Home Page of Masonry Magazine

Advertise to mason contractors

Subscribe to Masonry Magazine
Sponsors of Masonry Magazine
Classified Advertising for Mason Contractors
Contact Masonry Magazine
Search Masonry Magazine
Order reprints of Masonry Magazine
News for masonry contractors
Claendar of masonry events
Links to masonry related sites
Web site of the Mason Contractors Association of America
Web site of the Mason Contractors Association of America

Brick & Block:
Glass Block

Take one look and you'll say you've seen the light. It's in the boardroom. It's in the basement. It's in the largest of factories and the smallest of diners. The "it" is glass block, and — Hallelujah! — it is beautiful! Stronger than sheet glass, more alive than dry wall, glass block is the perfect material for bringing natural light into windowless rooms.

Originally developed in the early 1900s, glass block was first used in manufacturing plants for brightening up the interior with natural light while providing durability and insulation. Toward mid-century, block usage expanded into neighborhood bars and the basement windows of both residential and commercial buildings.

Then in the last quarter of the century, an army of architects discovered glass block's versatility. They found they could turn radiuses with it, light stairwells and turn curves. Today, special shapes allow the softening touches of bullnose and the drama of staircasing. Colored mortars provide other layers of texture to designs. With all of the modern refinements to glass block, the creative possibilities are nearly endless, all to the delight of the client.

 But glass block's resurgence is built on more than just the material's good looks. Energy efficient, block can be fire-rated up to 90 minutes. And unlike sheet glass, block offers extremely high durability so that it can be impacted without breaking.

One recent trend is to design boardroom walls with glass block where it provides a texture that dry wall can't approach. Most importantly, block's opacity and sound deadening qualities furnish the privacy that is so vital in a boardroom setting.

In recent years, manufacturers like Pittsburgh Corning have been creating block units that contain patterns that affect light transmission as well as aesthetics.

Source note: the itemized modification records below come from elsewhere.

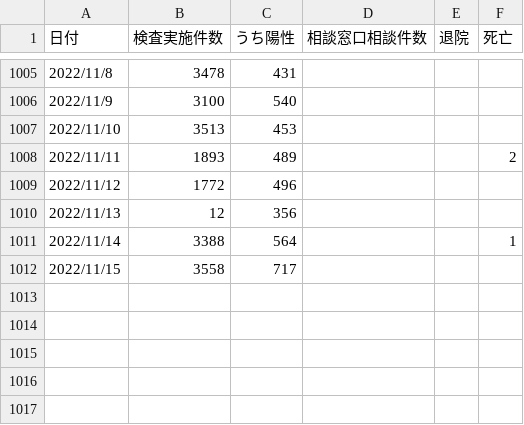
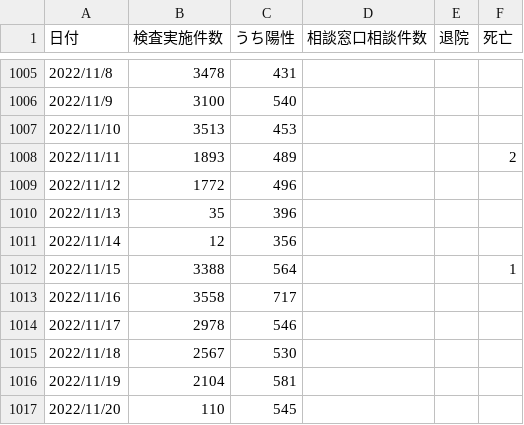
Before and after one commit to covid19-oita/data, a CSV file: csv/440001oitacovid19datasummary.csv, drawn as a sheet; only a part is shown, gaps mark what is left out.

```diff
--- a/csv/440001oitacovid19datasummary.csv
+++ b/csv/440001oitacovid19datasummary.csv
@@ -1009,4 +1009,9 @@
 2022/11/12,1772,496,,,
-2022/11/13,12,356,,,
-2022/11/14,3388,564,,,1
-2022/11/15,3558,717,,,
+2022/11/13,35,396,,,
+2022/11/14,12,356,,,
+2022/11/15,3388,564,,,1
+2022/11/16,3558,717,,,
+2022/11/17,2978,546,,,
+2022/11/18,2567,530,,,
+2022/11/19,2104,581,,,
+2022/11/20,110,545,,,
```
Also changed, not shown: 2 other files.
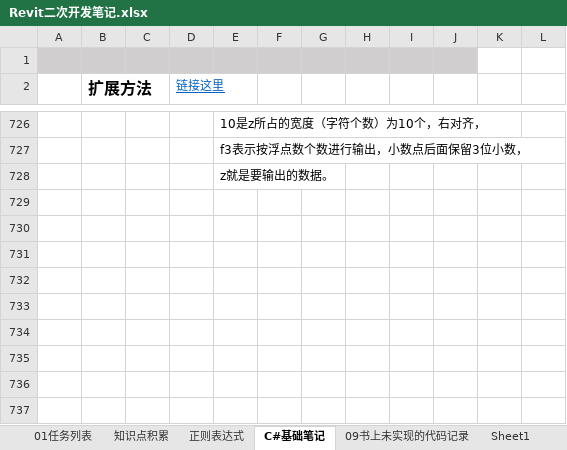
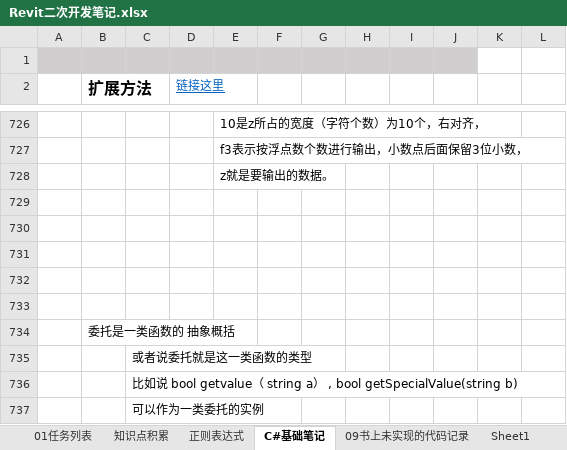
Before and after one commit to JieGou/500LineEveryDay, an Excel workbook: Revit二次开发笔记.xlsx, sheet C#基础笔记, drawn as a sheet; only a part is shown, gaps mark what is left out; values as stored, in another font and other column widths than the file's, no borders; the diff names each change by its address in the sheet, - before the commit and + after, or states it on an @@ line.

```diff
--- a/Revit二次开发笔记.xlsx (sheet C#基础笔记)
+++ b/Revit二次开发笔记.xlsx (sheet C#基础笔记)
+row 729: (empty)
+row 730: (empty)
+row 731: (empty)
+row 732: (empty)
+row 733: (empty)
+row 734:  | 委托是一类函数的 抽象概括
+row 735:  |  | 或者说委托就是这一类函数的类型
+row 736:  |  | 比如说 bool getvalue（ string a） , bool getSpecialValue(string b)
+row 737:  |  | 可以作为一类委托的实例
```
Also changed, not shown: sheet 01任务列表, 8 other files.
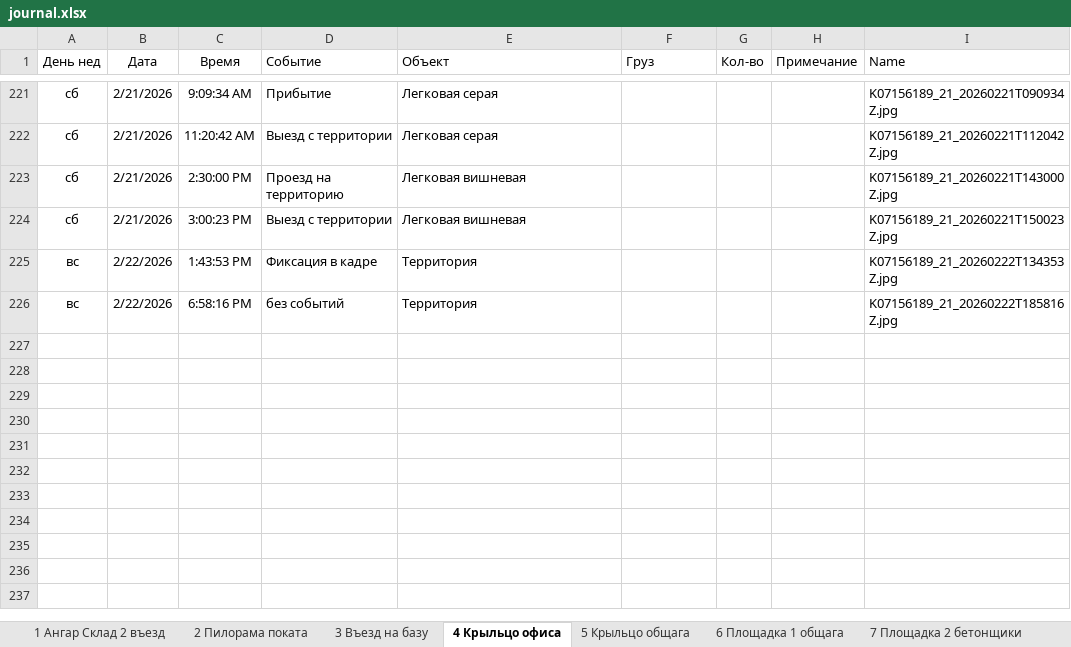
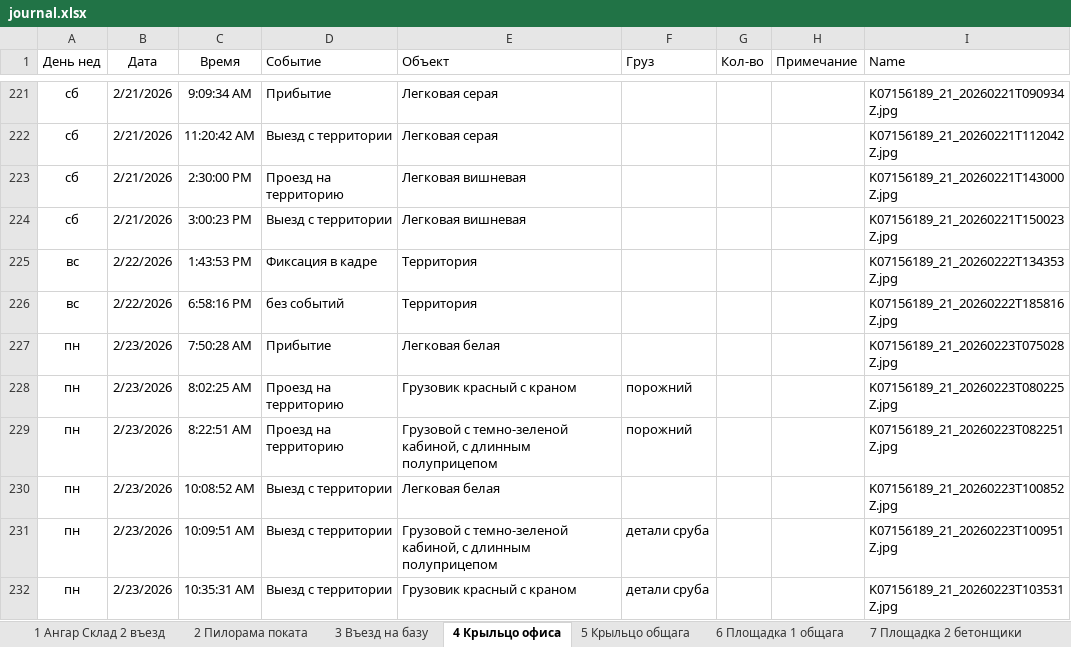
Before and after one commit to lartar02-cloud/videonablyudenie, an Excel workbook: journal.xlsx, sheet 4 Крыльцо офиса, drawn as a sheet; only a part is shown, gaps mark what is left out; values as stored, in another font and other column widths than the file's, no borders; conditional formats and table styles not drawn; the diff names each change by its address in the sheet, - before the commit and + after, or states it on an @@ line.

```diff
--- a/journal.xlsx (sheet 4 Крыльцо офиса)
+++ b/journal.xlsx (sheet 4 Крыльцо офиса)
+row 227: пн | 2/23/2026 | 7:50:28 AM | Прибытие | Легковая белая |  |  |  | K07156189_21_20260223T075028Z.jpg
+row 228: пн | 2/23/2026 | 8:02:25 AM | Проезд на территорию | Грузовик красный с краном | порожний |  |  | K07156189_21_20260223T080225Z.jpg
+row 229: пн | 2/23/2026 | 8:22:51 AM | Проезд на территорию | Грузовой с темно-зеленой кабиной, с длинным полуприцепом | порожний |  |  | K07156189_21_20260223T082251Z.jpg
+row 230: пн | 2/23/2026 | 10:08:52 AM | Выезд с территории | Легковая белая |  |  |  | K07156189_21_20260223T100852Z.jpg
+row 231: пн | 2/23/2026 | 10:09:51 AM | Выезд с территории | Грузовой с темно-зеленой кабиной, с длинным полуприцепом | детали сруба |  |  | K07156189_21_20260223T100951Z.jpg
+row 232: пн | 2/23/2026 | 10:35:31 AM | Выезд с территории | Грузовик красный с краном | детали сруба |  |  | K07156189_21_20260223T103531Z.jpg
```
Also changed, not shown: sheet Загрузка, sheet 6 Площадка 1 общага, sheet 5 Крыльцо общага, sheet Стороний транспорт, sheet 14 На гаражи, sheet 7 Площадка 2 бетонщики, 2 more sheets, other sheet tabs, hidden cells, 50 other files.
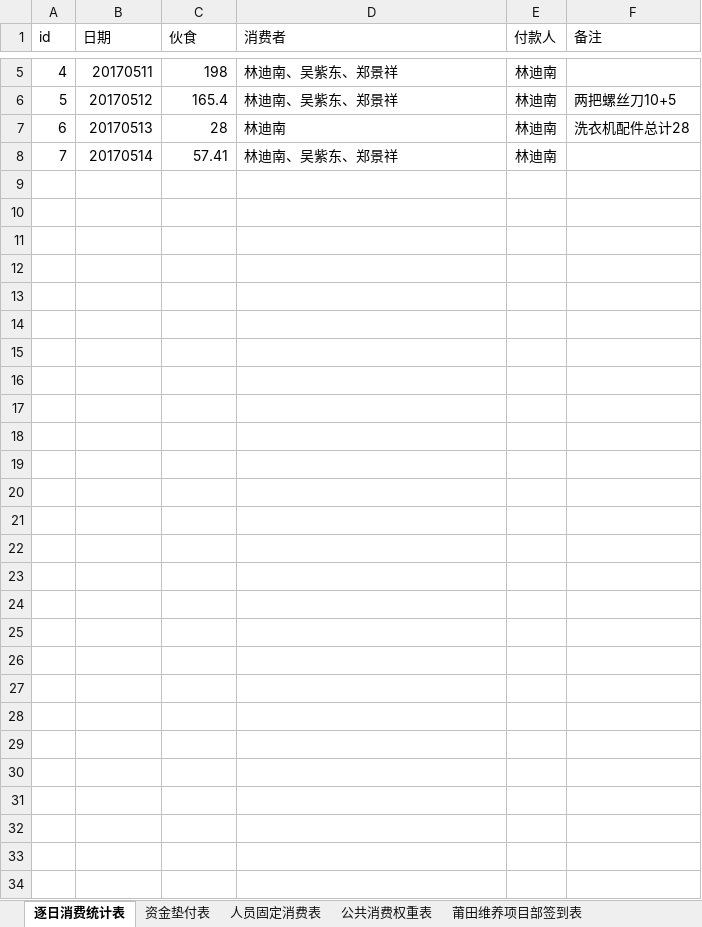
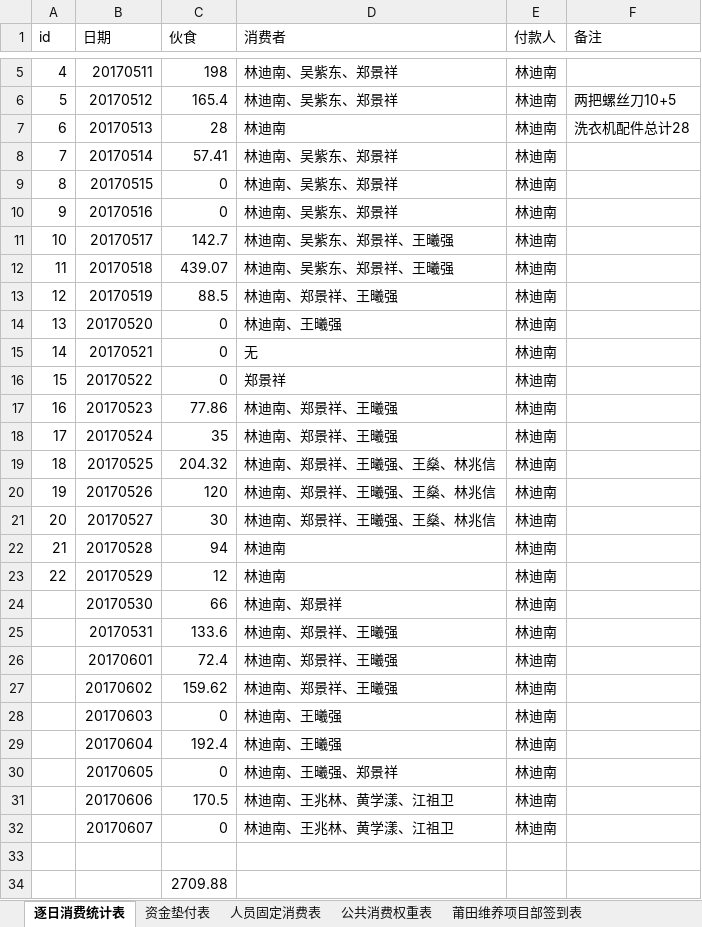
Before and after one commit to zjkl19/reimburse, an Excel workbook: 莆田项目部公共开支明细表数据库版本20170421起.xlsx, sheet 逐日消费统计表, drawn as a sheet; only a part is shown, gaps mark what is left out; values as stored, in another font and other column widths than the file's, no borders; the diff names each change by its address in the sheet, - before the commit and + after, or states it on an @@ line.

```diff
--- a/莆田项目部公共开支明细表数据库版本20170421起.xlsx (sheet 逐日消费统计表)
+++ b/莆田项目部公共开支明细表数据库版本20170421起.xlsx (sheet 逐日消费统计表)
+row 9: 8 | 20170515 | 0 | 林迪南、吴紫东、郑景祥 | 林迪南
+row 10: 9 | 20170516 | 0 | 林迪南、吴紫东、郑景祥 | 林迪南
+row 11: 10 | 20170517 | 142.7 | 林迪南、吴紫东、郑景祥、王曦强 | 林迪南
+row 12: 11 | 20170518 | 439.07 | 林迪南、吴紫东、郑景祥、王曦强 | 林迪南
+row 13: 12 | 20170519 | 88.5 | 林迪南、郑景祥、王曦强 | 林迪南
+row 14: 13 | 20170520 | 0 | 林迪南、王曦强 | 林迪南
+row 15: 14 | 20170521 | 0 | 无 | 林迪南
+row 16: 15 | 20170522 | 0 | 郑景祥 | 林迪南
+row 17: 16 | 20170523 | 77.86 | 林迪南、郑景祥、王曦强 | 林迪南
+row 18: 17 | 20170524 | 35 | 林迪南、郑景祥、王曦强 | 林迪南
+row 19: 18 | 20170525 | 204.32 | 林迪南、郑景祥、王曦强、王燊、林兆信 | 林迪南
+row 20: 19 | 20170526 | 120 | 林迪南、郑景祥、王曦强、王燊、林兆信 | 林迪南
+row 21: 20 | 20170527 | 30 | 林迪南、郑景祥、王曦强、王燊、林兆信 | 林迪南
+row 22: 21 | 20170528 | 94 | 林迪南 | 林迪南
+row 23: 22 | 20170529 | 12 | 林迪南 | 林迪南
+row 24:  | 20170530 | 66 | 林迪南、郑景祥 | 林迪南
+row 25:  | 20170531 | 133.6 | 林迪南、郑景祥、王曦强 | 林迪南
+row 26:  | 20170601 | 72.4 | 林迪南、郑景祥、王曦强 | 林迪南
+row 27:  | 20170602 | 159.62 | 林迪南、郑景祥、王曦强 | 林迪南
+row 28:  | 20170603 | 0 | 林迪南、王曦强 | 林迪南
+row 29:  | 20170604 | 192.4 | 林迪南、王曦强 | 林迪南
+row 30:  | 20170605 | 0 | 林迪南、王曦强、郑景祥 | 林迪南
+row 31:  | 20170606 | 170.5 | 林迪南、王兆林、黄学漾、江祖卫 | 林迪南
+row 32:  | 20170607 | 0 | 林迪南、王兆林、黄学漾、江祖卫 | 林迪南
+row 33: (empty)
+row 34:  |  | 2709.88
```
Also changed, not shown: sheet 莆田维养项目部签到表, sheet 莆田绶溪公园施工监控项目签到表, sheet 公共消费权重表, sheet 资金垫付表, sheet 人员固定消费表, sheet 特殊消费, other sheet tabs, 37 other files.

These modular units further expand the architect's palette so that each creation can be a truly custom product.

Glass block is the specialty of Masonry & Glass Systems in St. Louis. The company was founded in 1978 by Fred Daues, the fourth generation of his family to work in the masonry business. Since moving into block, Daues has added units in Kansas City, Houston and San Antonio. Like the St. Louis store, all feature Pittsburgh Corning glass block products. In addition to providing individual glass block units, they will also fabricate panels and install the block.

     

Daues says that architects are driving the glass business. With all the flexibility and versatility glass block offers, we expect they will drive it a long way.







  •  
     

    www.masonrymagazine.com

    MASONRY
    ©2004 by the Mason Contractors Association of America
    All rights reserved
    33 South Roselle Road, Schaumburg, IL 60193
    Phone: 847-301-0001 or 800-536-2225 | Fax: 847-301-1110

    Web site by: Lionheart Publishing, Inc.
    506 Roswell Street, Suite 220, Marietta, GA 30060
    Phone: 770-431-0867 | Fax: 770-432-6969
    lpi@lionhrtpub.com
    www.lionhrtpub.com